It’ll be intriguing to see if Faber also gets another chance to play in the Olympics down the road. He’ll be 23 when Milano Cortina 2026 gets underway and 27 in February 2030. The Americans always have a deep blue line and there are no guarantees.

In the Beijing bubble, more than half the U.S. roster consisted of college players, with the NHL not participating. The U.S. finished fifth. Faber logged four games and one assist, which came in the opening 8-0 romp over host China. What did it all mean to him?

“It was a pretty special experience, not something that I take for granted at all. I never thought I'd be there at 19 years old. It was always a dream. I'm just thankful to have that experience. Playing with older guys really helped my game develop. It helped all the college guys develop their game, because now they've played at that next level. Playing with and against those [veteran] guys, it was definitely a big step to take. But it’s something I can try and carry on with that confidence throughout this tournament.”

And then, there’s his NHL aspirations.

For some players, it could be a tough feeling to get traded before even making their NHL debut. But for Faber, it’s likely a blessing.

Growing up in Minnesota, he cheered ardently for the Wild, but he was drafted in the second round (45th overall) by the Los Angeles Kings in 2020. Then, on 29 June, the Kings acquired Swiss sniper Kevin Fiala from the Wild in exchange for a 2022 first-round pick – and Faber. It was a wonderful homecoming surprise.

So who were his favourite Wild players as a kid? He’s talked about the stalwart style of veteran defenceman Jonas Brodin in the past, but there’s got to be more.
“That's tough,” Faber said with a laugh. “I’m sure you guys have seen the picture of me behind the glass and Kirill Kaprizov scoring! Ah, there’s too many. I had tons of Wild jerseys growing up, tons of shirts, going to the games all the time. So it’s hard to name one. But I'm just thankful to be part of that organization. You know, the Kings were obviously so great to me. Getting to know all of them and their staff and how much time they put into developing my game and getting to know me, I'm really thankful for that. And now I’m thankful to be part of my hometown team.”
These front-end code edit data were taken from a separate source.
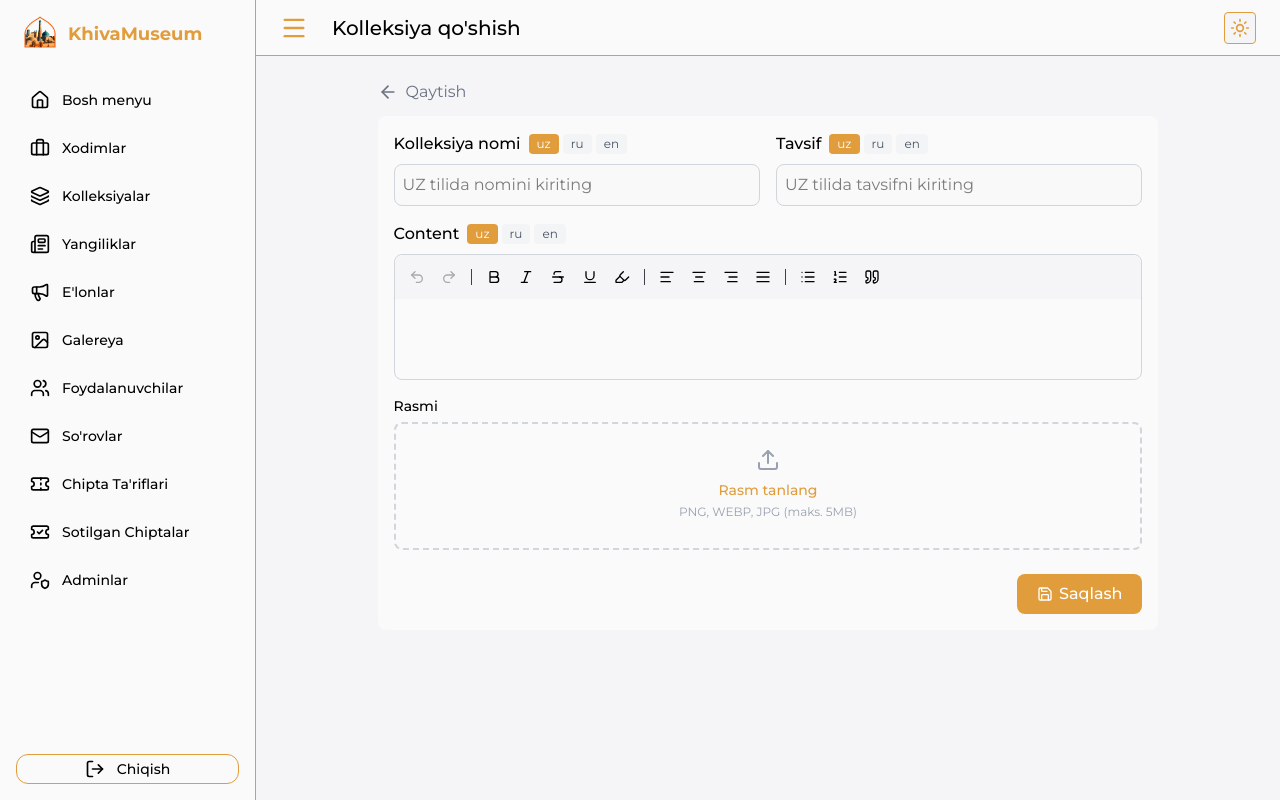
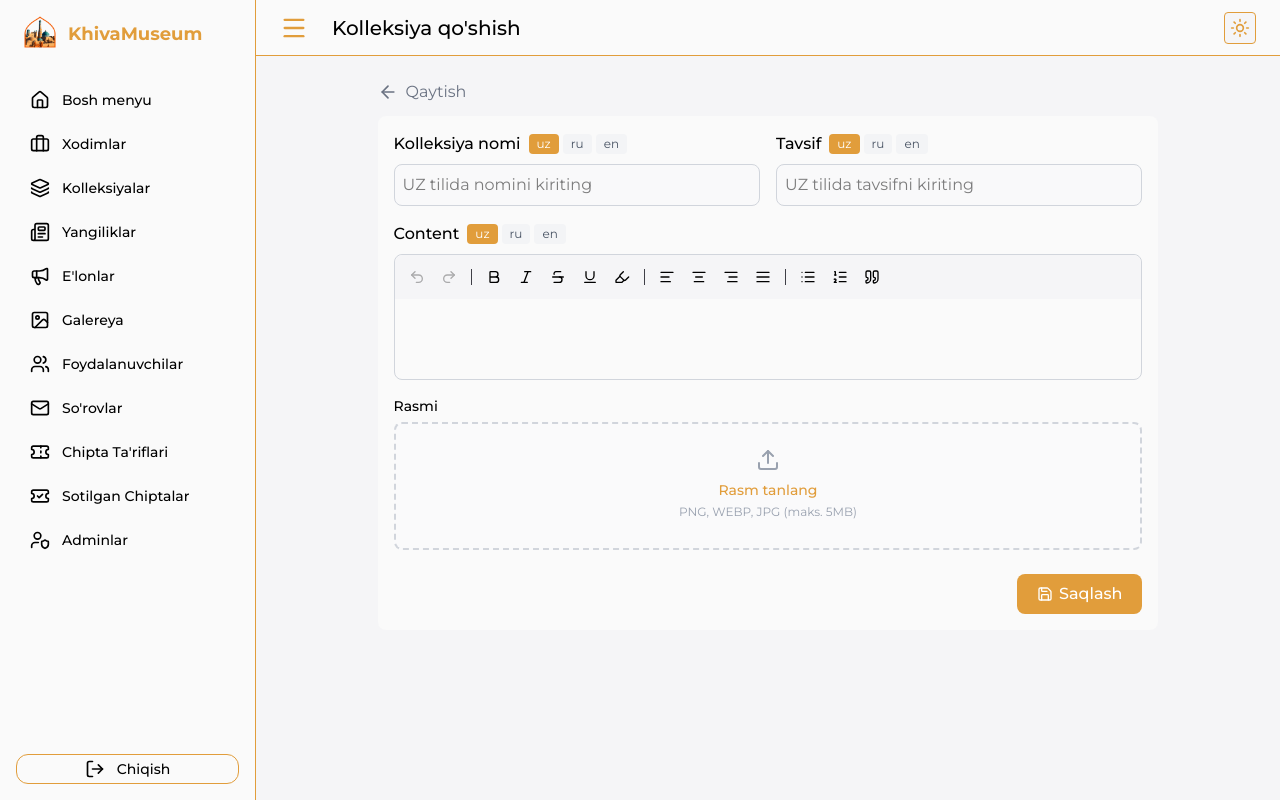
Before and after one commit to misterkhabibullayev/khivaAdmin, a React (Vite) app: page /collections/add in a window 1280 px wide. Built offline with nearby package versions, Linux system fonts and the light colour scheme; no server answers; sample sign-in values are in the browser's storage.

Commit message:
Complated!

```diff
--- a/src/components/Aside.jsx
+++ b/src/components/Aside.jsx
@@ -135,7 +135,7 @@ export default function Aside() {
         </div>
         <div className="flex flex-col flex-1 min-h-0">
           <div className="w-full flex-1 min-h-0 overflow-y-auto overflow-x-hidden p-4">
-            <nav className="w-full flex flex-col gap-2 relative">
+            <nav className="w-full flex flex-col gap-1 relative">
               {navbar.map((item) => {
                 const Icon = item.icon;
 
```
The U.S. National Team Development Program is like a family, and Faber stays in touch with guys who have gotten closer to making the NHL after winning World Junior gold alongside him last year. Two in particular stand out.

“Playing with Jake Sanderson and Matty Beniers, it was obvious that those two are special hockey players and special people too,” Faber said. ”They were always leaders on teams with the NTDP and international tournaments. I’m trying to feed off the things that they've done in my life and copy their work ethic and things like that. I’m super thankful I've played with both those two, and I'd say I keep in touch with them both a good amount.”

If all goes according to plan, he’ll be regaling his old teammates with tales of the journey to another gold medal on 20 August at Rogers Place. And he’ll be grateful for what he’s experienced here – again – in the Alberta capital.